The lack of a credible alternative leader or strategy for dealing with security threats means that the prime minister is still favored for re-election.

(November 21, 2018 / JNS) He did it again. Despite being placed in an impossible position by the resignation of Defense Minister Avigdor Lieberman over accepting another ceasefire with Hamas, Israeli Prime Minister Benjamin Netanyahu managed to keep his coalition government alive.

Netanyahu called the bluff of Minister of Education Naftali Bennett, who threatened to topple the government if he wasn’t named defense minister after Lieberman’s parting. That meant that when the dust cleared, one right-wing rival was sidelined, and the other exposed as unwilling or unable to take on the prime minister and set off a crisis that would force early elections.

It was yet another successful maneuver by the man who has presided over Israel since 2009, and is very likely to be put in a position to lead it for at least another four years when the country goes to the polls to elect a new Knesset either in the spring or later in 2019.

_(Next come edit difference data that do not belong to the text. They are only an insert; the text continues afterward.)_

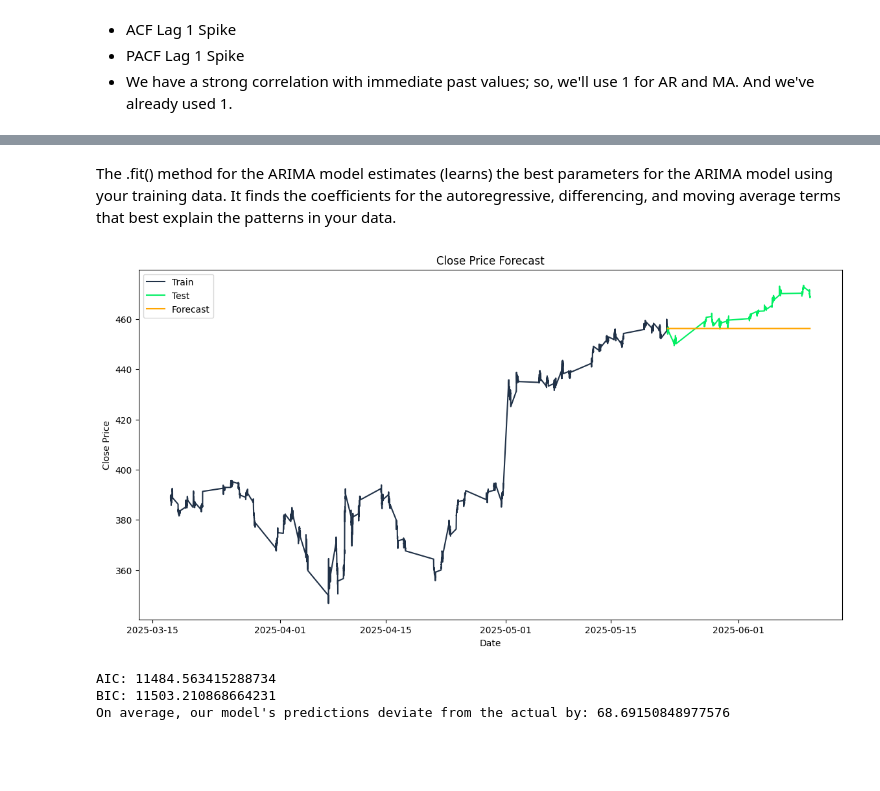
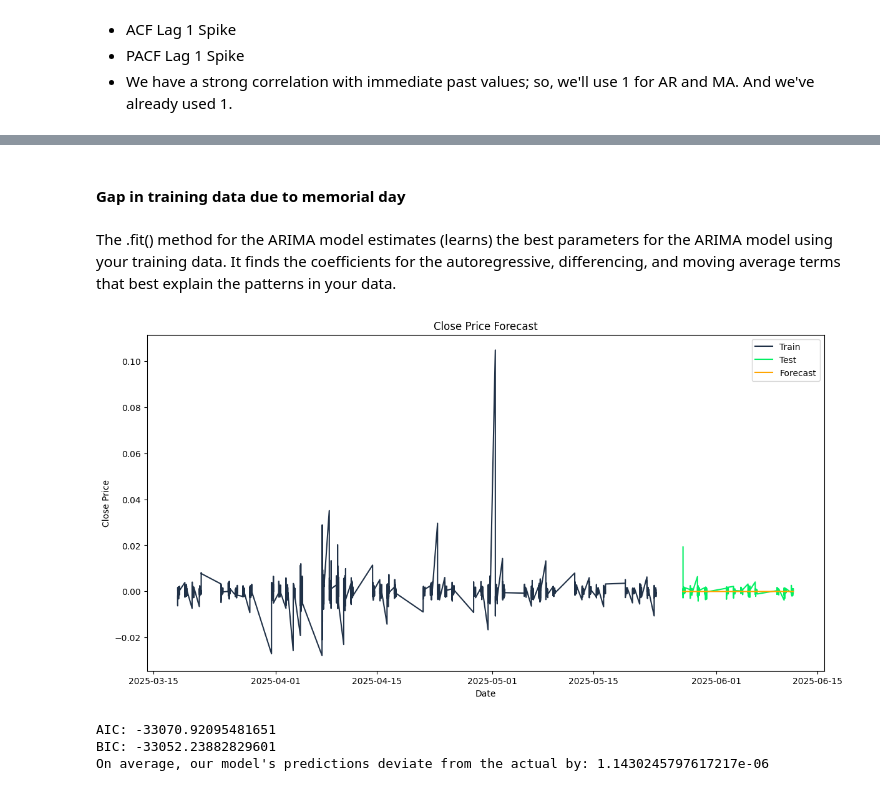
Before and after one commit to BillyBrothers/Stock_Prediction, a Jupyter notebook: Workbooks/Arima_Basic_Model.ipynb, the cells around one changed output, grey strips where cells are left out. Cells and saved outputs as stored; diff of their text form; code cells hidden in the pictures; blank space fills up the shorter version.

```diff
--- a/Workbooks/Arima_Basic_Model.ipynb
+++ b/Workbooks/Arima_Basic_Model.ipynb
@@ -116,5 +151,6 @@ Interpretation: The original series is Non-Stationary.
 # %%
-msft_df['Close_Diff'] = msft_df['Close'].diff()
+msft_df['log_close'] = np.log(msft_df['Close'])
+msft_df['Close_Diff'] = msft_df['log_close'].diff()
 result_diff = adfuller(msft_df["Close_Diff"].dropna())
 print(f"ADF Statistic (Differenced): {result_diff[0]:.4f}")
 print(f"p-value (Differenced): {result_diff[1]:.4f}")
@@ -163,9 +184,9 @@ Name: 2025-04-03 15:55:00-04:00, dtype: float64
 # %%
-msft_df['Close_Diff2'] = msft_df['Close_Diff'].diff()
-result_diff = adfuller(msft_df["Close_Diff2"].dropna())
-print(f"ADF Statistic (Differenced): {result_diff[0]:.4f}")
-print(f"p-value (Differenced): {result_diff[1]:.4f}")
-if result_diff[1] < 0.05:
-    print("Interpretation: The differenced series is Stationary.")
-else:
-    print("Interpretation: The differenced series is Non-Stationary.")
+# msft_df['Close_Diff2'] = msft_df['Close_Diff'].diff()
+# result_diff = adfuller(msft_df["Close_Diff2"].dropna())
+# print(f"ADF Statistic (Differenced): {result_diff[0]:.4f}")
+# print(f"p-value (Differenced): {result_diff[1]:.4f}")
+# if result_diff[1] < 0.05:
+#     print("Interpretation: The differenced series is Stationary.")
+# else:
+#     print("Interpretation: The differenced series is Non-Stationary.")
@@ -236,5 +236,5 @@ msft_df.iloc[:train_size]
 # %%
 train_size = int(len(msft_df) * 0.8)
 train, test = msft_df.iloc[:train_size], msft_df.iloc[train_size:]
-arima_model = ARIMA(train["Close"], order=(1,1,1))
+arima_model = ARIMA(train["Close_Diff"], order=(1,1,1))
 arima_fit = arima_model.fit()
@@ -241,23 +251,25 @@ arima_fit = arima_model.fit()
+# %% [markdown]
+#### Gap in training data due to memorial day
 # %% [markdown]
 The .fit() method for the ARIMA model estimates (learns) the best parameters for the ARIMA model using your training data. It finds the coefficients for the autoregressive, differencing, and moving average terms that best explain the patterns in your data.
 # %%
 forecast = arima_fit.forecast(steps=len(test))
 plt.figure(figsize=(14,7))
-plt.plot(train.index, train["Close"], label='Train', color='#203147')
-plt.plot(test.index, test["Close"], label='Test', color='#01ef63')
+plt.plot(train.index, train["Close_Diff"], label='Train', color='#203147')
+plt.plot(test.index, test["Close_Diff"], label='Test', color='#01ef63')
 plt.plot(test.index, forecast, label='Forecast', color='orange')
 plt.title('Close Price Forecast')
 plt.xlabel('Date')
 plt.ylabel('Close Price')
 plt.legend()
 plt.show()
 # %% [output]
-[figure, old version]
+[figure, new version]
 # %%
 print(f"AIC: {arima_fit.aic}")
 print(f"BIC: {arima_fit.bic}")
-print(f"On average, our model's predictions deviate from the actual by: {mean_squared_error(test['Close'], forecast)}")
+print(f"On average, our model's predictions deviate from the actual by: {mean_squared_error(test['Close_Diff'], forecast)}")
 # %% [output]
-AIC: 11484.563415288734
-BIC: 11503.210868664231
-On average, our model's predictions deviate from the actual by: 68.69150848977576
+AIC: -33070.92095481651
+BIC: -33052.23882829601
+On average, our model's predictions deviate from the actual by: 1.1430245797617217e-06
```
Also changed, not shown: parts of 44 cells of this notebook.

The graveyards are full of people who thought they were indispensable, and Netanyahu’s run of victories can’t last forever. But the prime minister’s frenemies within his coalition, as well as his open foes in the opposition, know that he currently stands alone when Israeli voters consider who should lead them.

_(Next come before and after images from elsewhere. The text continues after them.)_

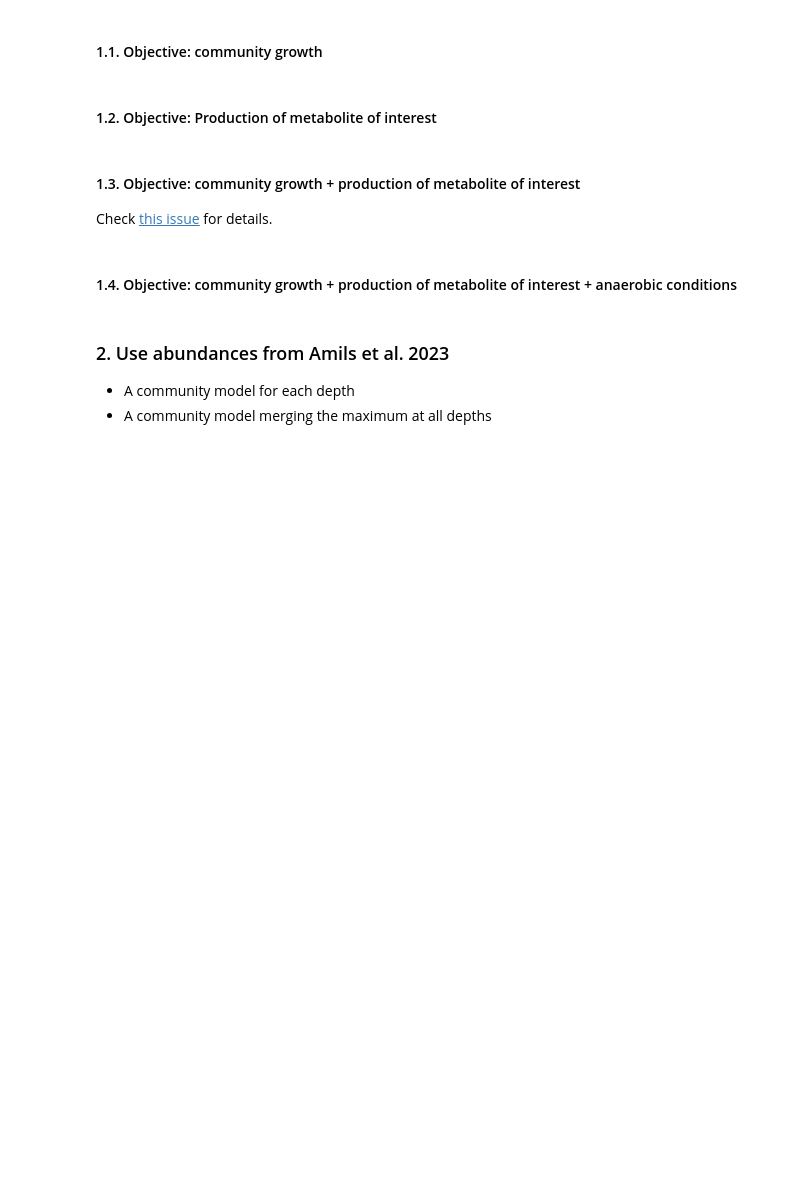
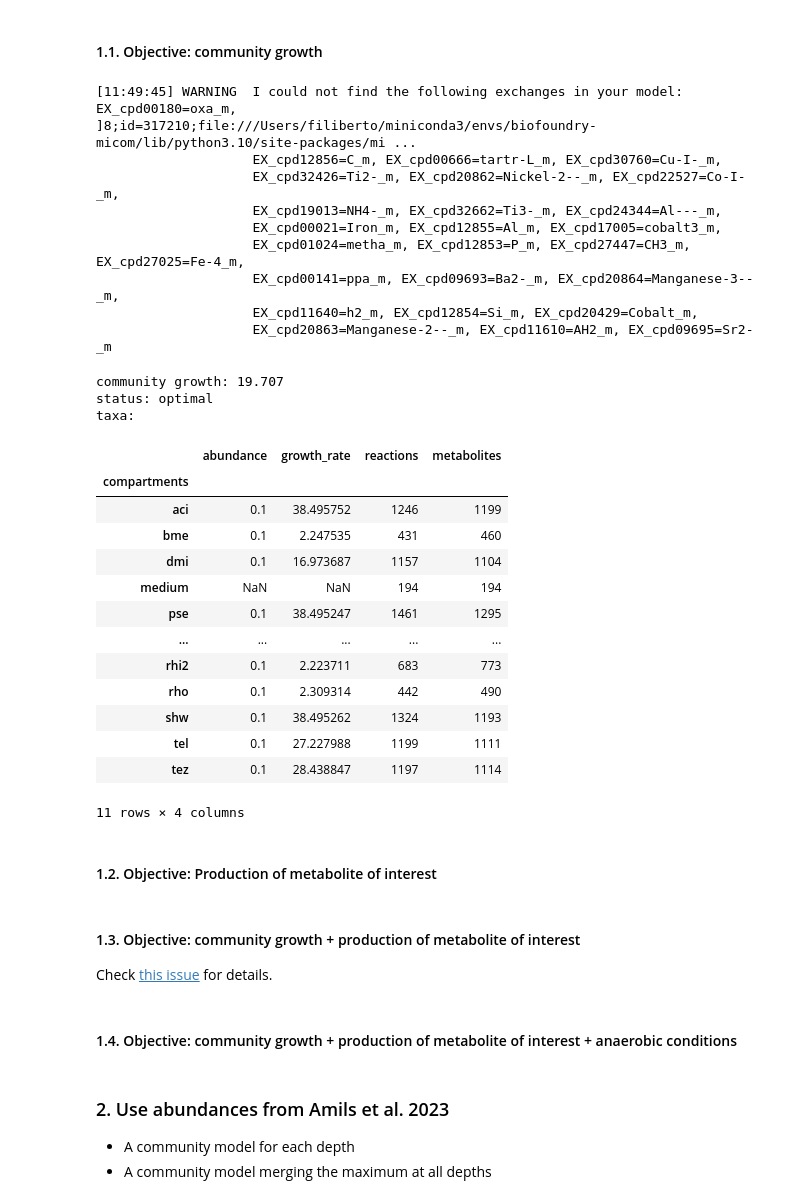
Before and after one commit to guillecg/mars-biofoundry, a Jupyter notebook: notebooks/03-MICOM.ipynb, the cells around one changed output. Drawn from its saved outputs; the diff is of its cells as text; code cells hidden in the pictures; blank space fills up the shorter version.

```diff
--- a/notebooks/03-MICOM.ipynb
+++ b/notebooks/03-MICOM.ipynb
@@ -235,0 +253,10 @@ com.to_pickle(equal_abundances_path)
+# %%
+medium_df = data_loader.get_data()
+
+# Get maximum concentration of all metabolites (upper bound)
+medium_df = medium_df\
+    .drop("Depth", axis=1)\
+    .groupby("Species", as_index=False)\
+    .max()
+
+medium_df
@@ -236,14 +281,54 @@ com.to_pickle(equal_abundances_path)
+# %%
+medium_adjusted = medium_manager.extrapolate_medium(
+    medium_df=medium_df,
+    min_medium=min_medium,
+    shared_comp="Nitrate",
+    shared_flux="EX_cpd00209=no3_m"
+)
 # %% [markdown]
 #### 1.1. Objective: community growth
 # %%
-%%script false --no-raise-error
-
 # Load community
 com = load_pickle(equal_abundances_path)
 
+# Add medium
+com.medium = medium_adjusted
+
 # Get tradeoffs
-sol = com.cooperative_tradeoff(fraction=0.5)
+sol = com.cooperative_tradeoff(
+    min_growth=growth_tolerance,
+    fraction=0.75,
+    fluxes=False,
+    pfba=False
+)
 sol
+# %% [output]
+[11:49:45] WARNING  I could not find the following exchanges in your model: EX_cpd00180=oxa_m,     ]8;id=317210;file:///Users/filiberto/miniconda3/envs/biofoundry-micom/lib/python3.10/site-packages/mi ...
+                    EX_cpd12856=C_m, EX_cpd00666=tartr-L_m, EX_cpd30760=Cu-I-_m,
+                    EX_cpd32426=Ti2-_m, EX_cpd20862=Nickel-2--_m, EX_cpd22527=Co-I-_m,
+                    EX_cpd19013=NH4-_m, EX_cpd32662=Ti3-_m, EX_cpd24344=Al---_m,
+                    EX_cpd00021=Iron_m, EX_cpd12855=Al_m, EX_cpd17005=cobalt3_m,
+                    EX_cpd01024=metha_m, EX_cpd12853=P_m, EX_cpd27447=CH3_m, EX_cpd27025=Fe-4_m,
+                    EX_cpd00141=ppa_m, EX_cpd09693=Ba2-_m, EX_cpd20864=Manganese-3--_m,
+                    EX_cpd11640=h2_m, EX_cpd12854=Si_m, EX_cpd20429=Cobalt_m,
+                    EX_cpd20863=Manganese-2--_m, EX_cpd11610=AH2_m, EX_cpd09695=Sr2-_m
+community growth: 19.707
+status: optimal
+taxa:
+|  | abundance | growth_rate | reactions | metabolites |
+| compartments |  |  |  |  |
+| aci | 0.1 | 38.495752 | 1246 | 1199 |
+| bme | 0.1 | 2.247535 | 431 | 460 |
+| dmi | 0.1 | 16.973687 | 1157 | 1104 |
+| medium | NaN | NaN | 194 | 194 |
+| pse | 0.1 | 38.495247 | 1461 | 1295 |
+| ... | ... | ... | ... | ... |
+| rhi2 | 0.1 | 2.223711 | 683 | 773 |
+| rho | 0.1 | 2.309314 | 442 | 490 |
+| shw | 0.1 | 38.495262 | 1324 | 1193 |
+| tel | 0.1 | 27.227988 | 1199 | 1111 |
+| tez | 0.1 | 28.438847 | 1197 | 1114 |
+11 rows × 4 columns
 # %%
 %%script false --no-raise-error
 
```
Also changed, not shown: parts of 10 cells of this notebook, 2 other files.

This would be an extraordinary achievement for anyone, but when you consider the political hurdles that Netanyahu has overcome, it’s downright remarkable. Nevertheless, a sober analysis of the situation reveals that his triumphs say more about the lack of other options than it does about his personal greatness. For all of his deft management of the government, the failure of his opponents on both the left and the right to come up with rational alternatives has kept him as the only person most observers think has a chance of leading the next Israeli government.

The prime minister’s continued run also says as much about the intractable nature of the conflict with the Palestinians as it does about Netanyahu’s genius.

To put Netanyahu’s current position in perspective, it’s necessary to think back to when it looked as if he was done for good. After a meteoric rise to the top and beating out Shimon Peres in 1996, Netanyahu’s first term as prime minister was less than a ringing success. In 1999, he was defeated for re-election by Ehud Barak as Labor Party staged a stirring comeback.

Barak’s government lasted less than two years after he gambled his political life on Palestinian leader Yasser Arafat being willing to accept a two-state solution. Arafat’s launch of a terrorist war of attrition known as the Second Intifada ended the faith of the Israeli people in the Oslo peace process, as well as the parties on the Israeli left that had championed it.

Yet the man to pick up the pieces scattered by Barak’s blunders was Ariel Sharon. It was not until after Sharon split the Likud by withdrawing from Gaza that Netanyahu would return to his party’s leadership. And it was not until after Ehud Olmert—Sharon’s successor at the head of the centrist Kadima Party—crashed due to corruption charges and the failure of another effort to make peace that Netanyahu would get a chance for the top job again.

What followed were three consecutive electoral triumphs in which Netanyahu’s Likud Party acquired a stranglehold on the ability to build a coalition that could command a majority in the Knesset. With each passing year, it has become more and more apparent than no one among his possible challengers is viewed as remotely in his class as a leader.

Even Netanyahu’s detractors must admit his strengths.

He is just about the only Israeli politician who actually understands economics, having studied them formally at MIT in Cambridge, Mass. His stewardship of its powerhouse “Startup Nation” economy has kept the country growing. Netanyahu has been an equally adept manager at foreign policy, knowing just how to talk to leaders across the globe. He has expanded ties with the Arab world, in addition to Africa and Asia, and is the beneficiary of a Trump administration that is the most favorable of any American government in history.

On security issues, he has also demonstrated a cool head, and is probably the least trigger-happy of all those who have led the country, even if his caution can sometimes also get him into trouble.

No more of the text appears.